(Change detection outputs)

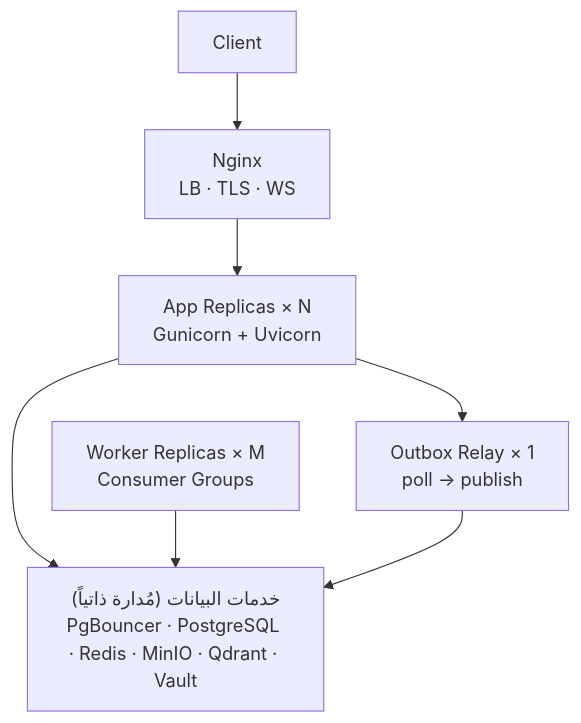
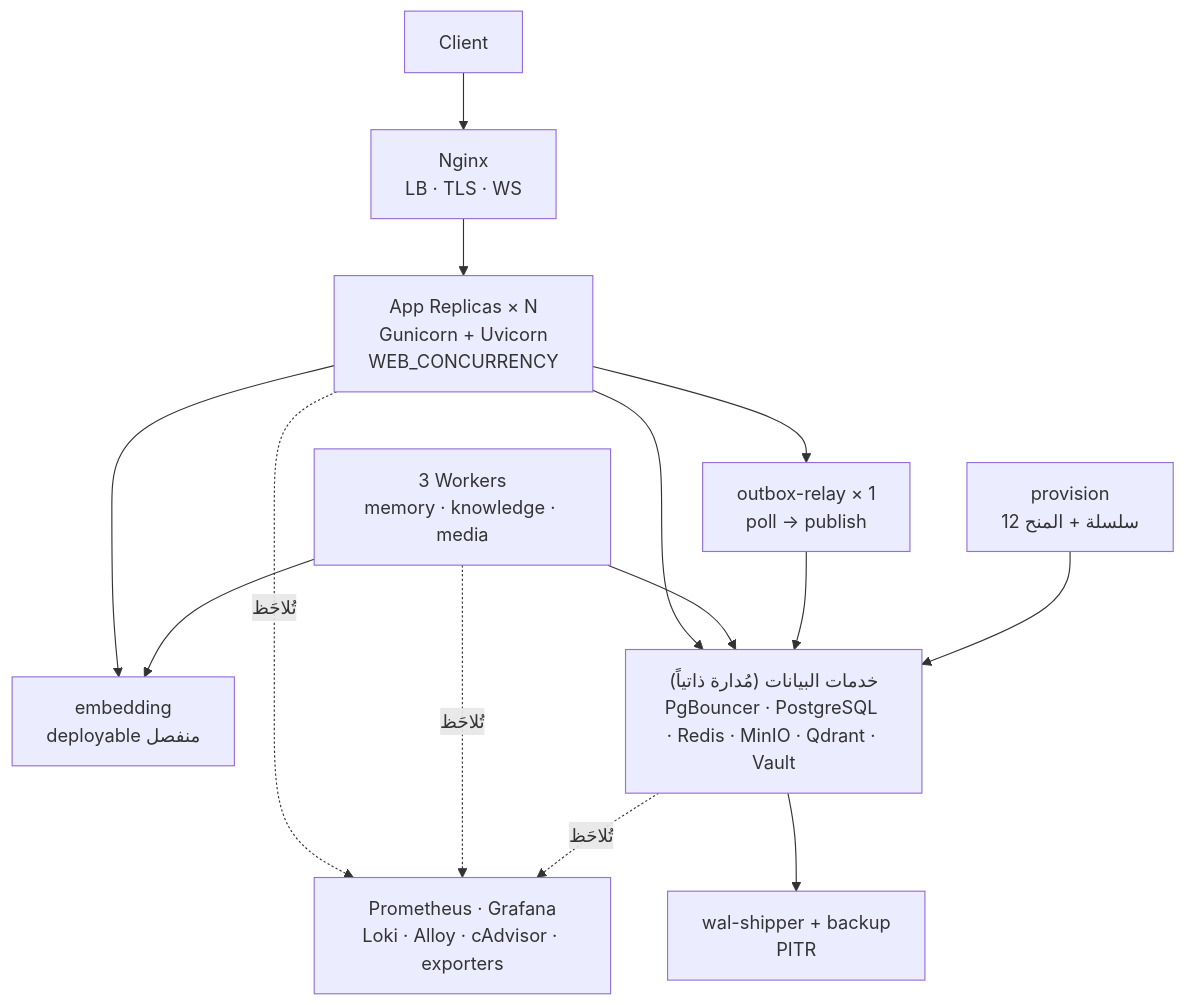
Before and after one commit to anastawahia/aizzak: the eighth of 8 diagrams in docs/architecture.md, drawn with Mermaid. The commit also changed other lines of this file, not shown here.

````diff
--- a/docs/architecture.md
+++ b/docs/architecture.md
@@ -351,16 +536,27 @@
 ```mermaid
 graph TD
     Client["Client"]
     Nginx["Nginx<br/>LB · TLS · WS"]
-    App["App Replicas × N<br/>Gunicorn + Uvicorn"]
-    Worker["Worker Replicas × M<br/>Consumer Groups"]
-    Outbox["Outbox Relay × 1<br/>poll → publish"]
+    App["App Replicas × N<br/>Gunicorn + Uvicorn<br/>WEB_CONCURRENCY"]
+    Worker["3 Workers<br/>memory · knowledge · media"]
+    Outbox["outbox-relay × 1<br/>poll → publish"]
+    Embed["embedding<br/>deployable منفصل"]
+    Provision["provision<br/>12 سلسلة + المنح"]
     Data["خدمات البيانات (مُدارة ذاتياً)<br/>PgBouncer · PostgreSQL · Redis · MinIO · Qdrant · Vault"]
+    Backup["wal-shipper + backup<br/>PITR"]
+    Obs["Prometheus · Grafana<br/>Loki · Alloy · cAdvisor · exporters"]
 
     Client --> Nginx
     Nginx --> App
     App --> Outbox
     App --> Data
+    App --> Embed
     Worker --> Data
+    Worker --> Embed
     Outbox --> Data
+    Provision --> Data
+    Data --> Backup
+    App -. تُلاحَظ .-> Obs
+    Worker -. تُلاحَظ .-> Obs
+    Data -. تُلاحَظ .-> Obs
 ```
````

What needs to be done:
Copy out the line holding "App --> Outbox" along with all lines after it through the end of the entries, exactly and only these.

Expected answer:
     App --> Outbox
     App --> Data
+    App --> Embed
     Worker --> Data
+    Worker --> Embed
     Outbox --> Data
+    Provision --> Data
+    Data --> Backup
+    App -. تُلاحَظ .-> Obs
+    Worker -. تُلاحَظ .-> Obs
+    Data -. تُلاحَظ .-> Obs
 ```
````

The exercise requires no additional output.